Task instructions:
Only the lines from the one containing "--> F1[McGuire &<br/>Fransen:<br/>Inoculation<br/>Theory]" through the end of the listing below are to be reproduced, exactly as they stand.

Records for the task:
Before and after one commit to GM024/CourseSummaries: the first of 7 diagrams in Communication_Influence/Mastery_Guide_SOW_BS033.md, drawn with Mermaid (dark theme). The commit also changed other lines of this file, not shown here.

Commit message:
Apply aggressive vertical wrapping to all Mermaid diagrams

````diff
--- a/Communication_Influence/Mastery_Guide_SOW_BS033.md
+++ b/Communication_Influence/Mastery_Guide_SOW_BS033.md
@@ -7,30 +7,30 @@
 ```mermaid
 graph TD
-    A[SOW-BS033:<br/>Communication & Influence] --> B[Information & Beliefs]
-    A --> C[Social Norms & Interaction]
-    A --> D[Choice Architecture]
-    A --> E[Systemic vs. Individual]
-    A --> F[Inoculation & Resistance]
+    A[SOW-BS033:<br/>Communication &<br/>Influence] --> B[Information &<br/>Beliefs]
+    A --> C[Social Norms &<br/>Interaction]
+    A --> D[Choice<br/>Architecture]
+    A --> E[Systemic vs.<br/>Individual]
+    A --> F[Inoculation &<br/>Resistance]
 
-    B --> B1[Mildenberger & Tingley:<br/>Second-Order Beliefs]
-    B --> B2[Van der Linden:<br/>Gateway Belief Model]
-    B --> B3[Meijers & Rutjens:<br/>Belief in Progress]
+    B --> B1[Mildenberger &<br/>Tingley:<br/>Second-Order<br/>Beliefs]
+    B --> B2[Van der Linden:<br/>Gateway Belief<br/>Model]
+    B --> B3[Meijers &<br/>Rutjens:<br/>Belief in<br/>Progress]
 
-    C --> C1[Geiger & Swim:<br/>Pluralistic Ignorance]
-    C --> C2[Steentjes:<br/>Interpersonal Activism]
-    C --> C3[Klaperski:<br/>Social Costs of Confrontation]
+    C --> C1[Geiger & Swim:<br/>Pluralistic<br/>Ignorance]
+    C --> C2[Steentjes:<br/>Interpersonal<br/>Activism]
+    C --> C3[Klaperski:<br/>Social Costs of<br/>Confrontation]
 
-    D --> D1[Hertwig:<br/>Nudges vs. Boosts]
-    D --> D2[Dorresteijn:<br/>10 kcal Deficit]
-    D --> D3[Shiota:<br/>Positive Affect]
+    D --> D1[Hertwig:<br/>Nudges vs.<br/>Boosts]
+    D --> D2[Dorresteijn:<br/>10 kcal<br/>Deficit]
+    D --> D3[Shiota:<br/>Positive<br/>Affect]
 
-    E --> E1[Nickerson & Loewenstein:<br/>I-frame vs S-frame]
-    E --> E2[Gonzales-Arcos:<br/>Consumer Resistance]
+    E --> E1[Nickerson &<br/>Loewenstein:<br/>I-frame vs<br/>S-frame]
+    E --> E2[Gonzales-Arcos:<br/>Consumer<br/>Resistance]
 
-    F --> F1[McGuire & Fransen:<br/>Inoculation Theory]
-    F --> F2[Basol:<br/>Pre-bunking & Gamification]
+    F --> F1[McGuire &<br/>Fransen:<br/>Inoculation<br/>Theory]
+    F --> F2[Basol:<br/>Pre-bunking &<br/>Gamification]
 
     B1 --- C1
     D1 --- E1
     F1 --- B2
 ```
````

Expected answer:
+    F --> F1[McGuire &<br/>Fransen:<br/>Inoculation<br/>Theory]
+    F --> F2[Basol:<br/>Pre-bunking &<br/>Gamification]
 
     B1 --- C1
     D1 --- E1
     F1 --- B2
 ```
````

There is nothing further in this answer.